*Required action:* Look through the records and copy each line with the string "isFavorite" in it.

####################

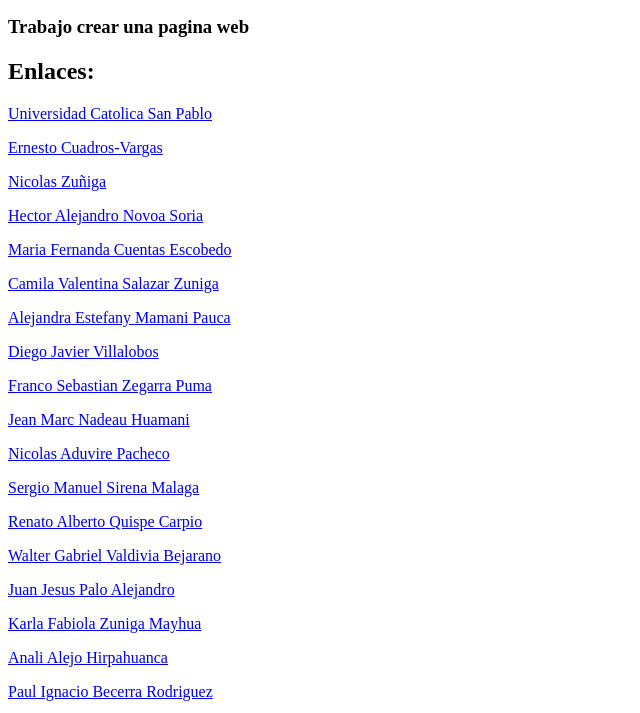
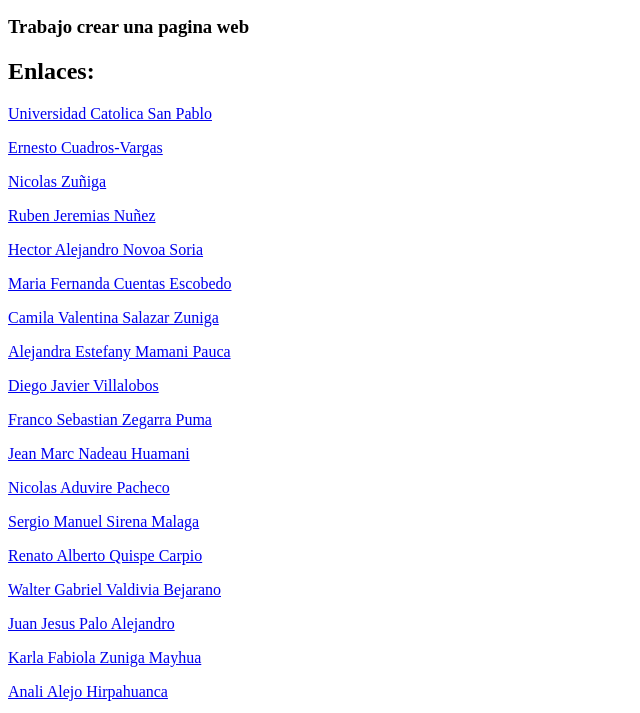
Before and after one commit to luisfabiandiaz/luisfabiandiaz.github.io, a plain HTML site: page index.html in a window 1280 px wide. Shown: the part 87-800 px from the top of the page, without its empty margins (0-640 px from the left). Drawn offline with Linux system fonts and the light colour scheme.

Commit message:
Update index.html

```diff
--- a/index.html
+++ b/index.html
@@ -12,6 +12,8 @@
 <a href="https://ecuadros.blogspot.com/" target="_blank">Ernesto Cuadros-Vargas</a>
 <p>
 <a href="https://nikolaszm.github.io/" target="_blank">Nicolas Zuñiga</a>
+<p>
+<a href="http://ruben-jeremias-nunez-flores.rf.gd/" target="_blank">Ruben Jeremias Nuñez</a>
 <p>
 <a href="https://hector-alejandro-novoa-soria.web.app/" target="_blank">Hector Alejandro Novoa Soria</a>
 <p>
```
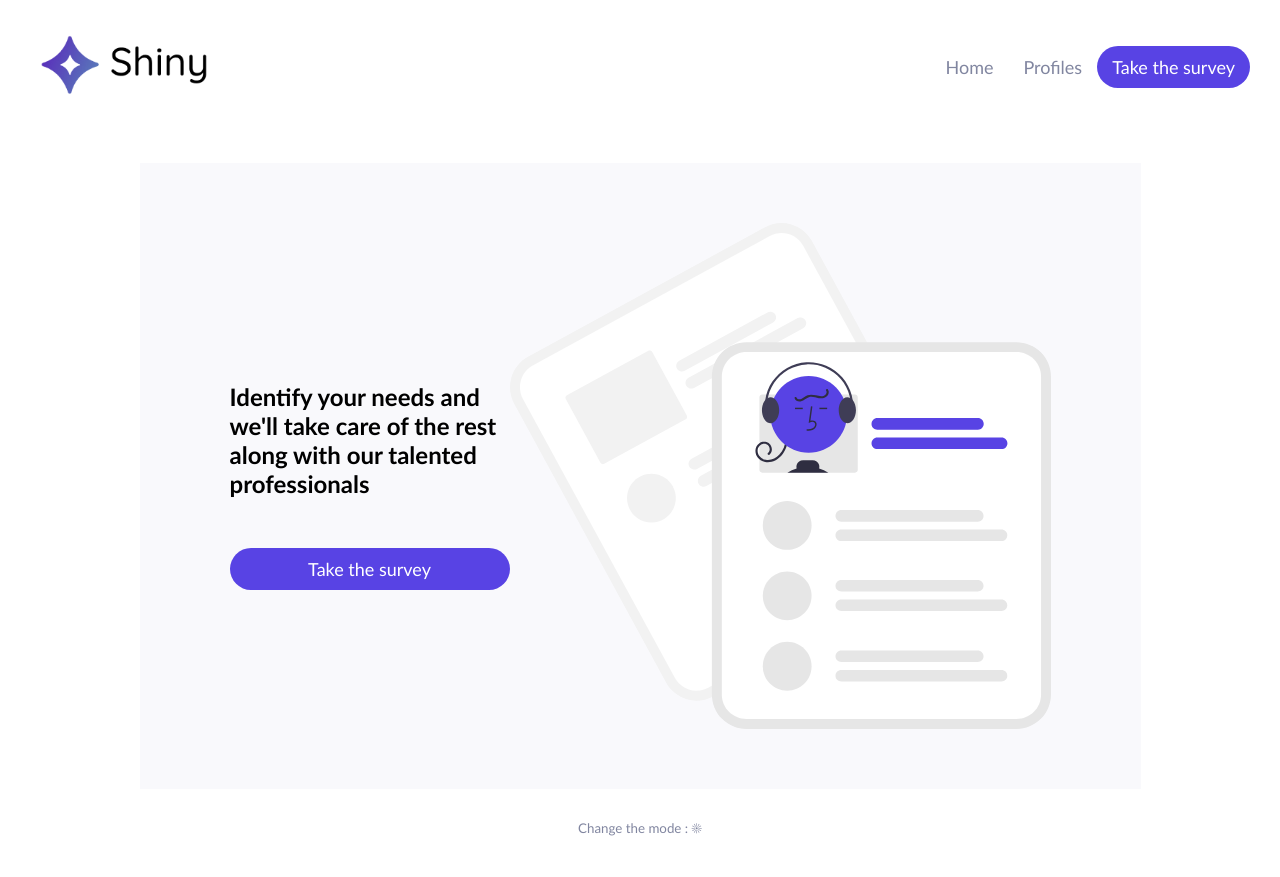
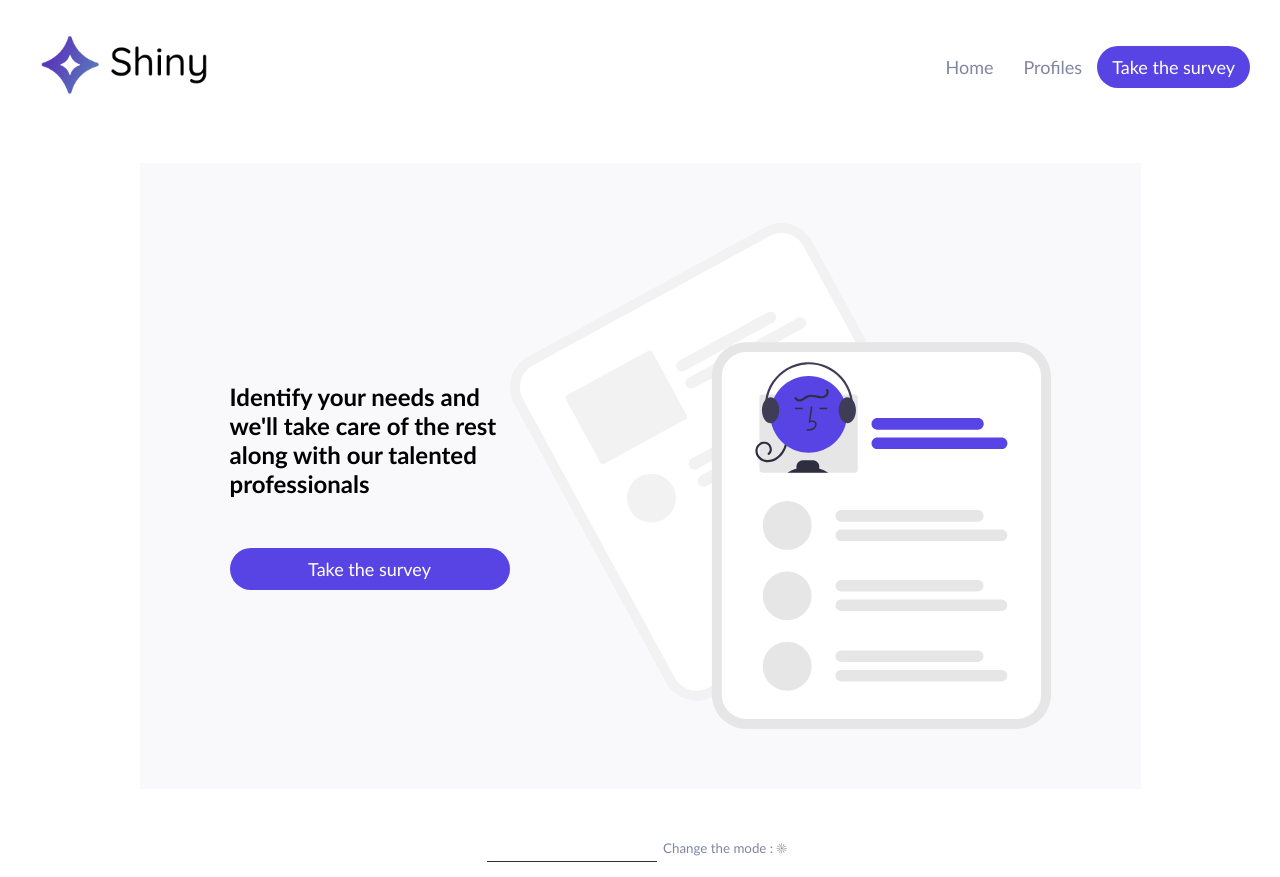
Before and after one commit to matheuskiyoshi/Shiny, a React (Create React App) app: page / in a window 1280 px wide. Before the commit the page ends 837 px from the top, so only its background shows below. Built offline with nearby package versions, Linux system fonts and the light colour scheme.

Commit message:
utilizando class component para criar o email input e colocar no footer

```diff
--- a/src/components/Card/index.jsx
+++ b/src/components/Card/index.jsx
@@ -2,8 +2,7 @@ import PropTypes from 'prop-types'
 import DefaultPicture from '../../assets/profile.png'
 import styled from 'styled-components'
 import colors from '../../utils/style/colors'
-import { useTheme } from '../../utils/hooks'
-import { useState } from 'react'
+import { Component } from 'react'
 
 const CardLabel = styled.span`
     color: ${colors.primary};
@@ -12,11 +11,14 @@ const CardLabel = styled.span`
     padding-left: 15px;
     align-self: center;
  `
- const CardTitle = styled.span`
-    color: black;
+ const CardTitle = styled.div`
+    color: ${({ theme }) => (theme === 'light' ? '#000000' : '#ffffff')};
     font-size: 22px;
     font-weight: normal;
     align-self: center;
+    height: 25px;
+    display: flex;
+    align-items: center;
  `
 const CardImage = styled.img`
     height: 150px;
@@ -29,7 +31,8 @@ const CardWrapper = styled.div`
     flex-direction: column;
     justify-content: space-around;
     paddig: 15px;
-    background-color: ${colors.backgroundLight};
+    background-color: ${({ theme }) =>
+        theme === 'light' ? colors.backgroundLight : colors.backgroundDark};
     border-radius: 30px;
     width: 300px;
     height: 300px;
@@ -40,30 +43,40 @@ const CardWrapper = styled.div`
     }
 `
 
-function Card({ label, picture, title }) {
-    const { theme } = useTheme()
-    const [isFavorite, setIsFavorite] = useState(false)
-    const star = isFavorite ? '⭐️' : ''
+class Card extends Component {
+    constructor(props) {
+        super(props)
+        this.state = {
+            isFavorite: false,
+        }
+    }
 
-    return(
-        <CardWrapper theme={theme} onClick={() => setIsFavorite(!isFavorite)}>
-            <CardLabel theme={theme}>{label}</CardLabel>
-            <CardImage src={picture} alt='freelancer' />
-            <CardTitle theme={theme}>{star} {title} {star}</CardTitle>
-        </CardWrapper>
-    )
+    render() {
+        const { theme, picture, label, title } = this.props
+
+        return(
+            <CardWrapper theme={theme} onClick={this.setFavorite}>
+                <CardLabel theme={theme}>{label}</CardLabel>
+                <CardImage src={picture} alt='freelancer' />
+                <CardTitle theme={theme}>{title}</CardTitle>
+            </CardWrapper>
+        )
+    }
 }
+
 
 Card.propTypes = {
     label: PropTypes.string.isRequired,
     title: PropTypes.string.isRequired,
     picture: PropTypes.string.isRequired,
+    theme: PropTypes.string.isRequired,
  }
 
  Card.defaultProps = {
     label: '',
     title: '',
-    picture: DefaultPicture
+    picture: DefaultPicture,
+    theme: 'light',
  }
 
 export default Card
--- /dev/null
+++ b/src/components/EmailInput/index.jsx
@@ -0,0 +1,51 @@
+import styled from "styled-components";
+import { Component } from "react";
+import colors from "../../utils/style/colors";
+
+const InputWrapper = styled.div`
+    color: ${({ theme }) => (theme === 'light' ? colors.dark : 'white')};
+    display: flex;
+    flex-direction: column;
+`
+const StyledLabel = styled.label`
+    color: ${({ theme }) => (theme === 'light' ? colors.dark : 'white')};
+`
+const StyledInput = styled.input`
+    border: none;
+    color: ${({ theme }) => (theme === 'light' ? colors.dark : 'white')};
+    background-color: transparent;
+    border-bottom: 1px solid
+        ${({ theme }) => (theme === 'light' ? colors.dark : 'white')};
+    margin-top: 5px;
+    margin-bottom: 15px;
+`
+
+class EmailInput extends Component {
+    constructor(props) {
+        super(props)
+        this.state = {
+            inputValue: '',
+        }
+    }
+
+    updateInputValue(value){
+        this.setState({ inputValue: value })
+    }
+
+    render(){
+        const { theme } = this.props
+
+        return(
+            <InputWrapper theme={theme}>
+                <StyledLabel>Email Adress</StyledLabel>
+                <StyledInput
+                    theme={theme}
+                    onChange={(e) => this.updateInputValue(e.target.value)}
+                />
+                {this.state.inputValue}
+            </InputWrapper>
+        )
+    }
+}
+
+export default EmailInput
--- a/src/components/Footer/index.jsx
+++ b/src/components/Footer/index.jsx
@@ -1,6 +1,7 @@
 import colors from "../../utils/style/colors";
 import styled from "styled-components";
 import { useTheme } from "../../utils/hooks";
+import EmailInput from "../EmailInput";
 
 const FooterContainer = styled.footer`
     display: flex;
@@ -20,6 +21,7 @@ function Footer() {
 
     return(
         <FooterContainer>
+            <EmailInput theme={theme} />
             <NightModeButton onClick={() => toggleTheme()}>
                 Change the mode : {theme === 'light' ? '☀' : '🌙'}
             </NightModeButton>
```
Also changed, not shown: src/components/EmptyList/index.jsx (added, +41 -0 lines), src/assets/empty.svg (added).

####################

*Response to the exercise:*
-    const [isFavorite, setIsFavorite] = useState(false)
-    const star = isFavorite ? '⭐️' : ''
+            isFavorite: false,
-        <CardWrapper theme={theme} onClick={() => setIsFavorite(!isFavorite)}>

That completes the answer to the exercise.